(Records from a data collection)

+ + +

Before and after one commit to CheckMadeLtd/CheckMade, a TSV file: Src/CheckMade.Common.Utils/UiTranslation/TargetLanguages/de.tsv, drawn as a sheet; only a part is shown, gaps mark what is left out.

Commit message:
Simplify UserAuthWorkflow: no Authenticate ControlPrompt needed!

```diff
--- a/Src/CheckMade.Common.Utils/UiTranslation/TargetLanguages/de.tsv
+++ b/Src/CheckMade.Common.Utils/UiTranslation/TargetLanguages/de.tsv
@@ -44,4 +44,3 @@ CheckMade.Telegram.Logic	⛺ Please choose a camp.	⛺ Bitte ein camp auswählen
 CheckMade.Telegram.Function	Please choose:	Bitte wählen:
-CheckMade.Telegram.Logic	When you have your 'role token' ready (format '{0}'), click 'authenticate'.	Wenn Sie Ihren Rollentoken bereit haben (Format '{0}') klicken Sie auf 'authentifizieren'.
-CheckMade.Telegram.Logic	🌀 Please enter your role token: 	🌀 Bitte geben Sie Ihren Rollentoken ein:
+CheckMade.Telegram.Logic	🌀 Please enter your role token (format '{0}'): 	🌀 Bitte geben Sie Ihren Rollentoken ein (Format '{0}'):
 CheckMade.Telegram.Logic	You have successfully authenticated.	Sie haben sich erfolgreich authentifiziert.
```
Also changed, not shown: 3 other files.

+ + +

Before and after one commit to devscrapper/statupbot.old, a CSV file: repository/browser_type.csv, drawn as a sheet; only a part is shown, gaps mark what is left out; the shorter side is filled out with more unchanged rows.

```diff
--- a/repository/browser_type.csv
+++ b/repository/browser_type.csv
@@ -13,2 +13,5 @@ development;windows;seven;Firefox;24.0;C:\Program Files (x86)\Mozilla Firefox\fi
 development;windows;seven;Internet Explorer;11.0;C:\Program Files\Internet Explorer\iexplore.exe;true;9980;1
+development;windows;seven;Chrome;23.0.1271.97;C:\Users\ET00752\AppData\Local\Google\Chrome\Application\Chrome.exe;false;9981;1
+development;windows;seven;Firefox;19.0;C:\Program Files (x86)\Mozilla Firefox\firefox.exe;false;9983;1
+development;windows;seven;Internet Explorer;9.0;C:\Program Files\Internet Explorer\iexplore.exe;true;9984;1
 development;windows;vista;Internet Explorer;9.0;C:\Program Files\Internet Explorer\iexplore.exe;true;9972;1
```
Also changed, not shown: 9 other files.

+ + +

> _Work order_:
For the lines above, output exactly those from the line containing "Before and after one commit to CheckMadeLtd/CheckMade, a" through the line containing "Also changed, not shown: 3 other files.", and skip the others.

> _Result below_:
Before and after one commit to CheckMadeLtd/CheckMade, a TSV file: Src/CheckMade.Common.Utils/UiTranslation/TargetLanguages/de.tsv, drawn as a sheet; only a part is shown, gaps mark what is left out.

Commit message:
Simplify UserAuthWorkflow: no Authenticate ControlPrompt needed!

```diff
--- a/Src/CheckMade.Common.Utils/UiTranslation/TargetLanguages/de.tsv
+++ b/Src/CheckMade.Common.Utils/UiTranslation/TargetLanguages/de.tsv
@@ -44,4 +44,3 @@ CheckMade.Telegram.Logic	⛺ Please choose a camp.	⛺ Bitte ein camp auswählen
 CheckMade.Telegram.Function	Please choose:	Bitte wählen:
-CheckMade.Telegram.Logic	When you have your 'role token' ready (format '{0}'), click 'authenticate'.	Wenn Sie Ihren Rollentoken bereit haben (Format '{0}') klicken Sie auf 'authentifizieren'.
-CheckMade.Telegram.Logic	🌀 Please enter your role token: 	🌀 Bitte geben Sie Ihren Rollentoken ein:
+CheckMade.Telegram.Logic	🌀 Please enter your role token (format '{0}'): 	🌀 Bitte geben Sie Ihren Rollentoken ein (Format '{0}'):
 CheckMade.Telegram.Logic	You have successfully authenticated.	Sie haben sich erfolgreich authentifiziert.
```
Also changed, not shown: 3 other files.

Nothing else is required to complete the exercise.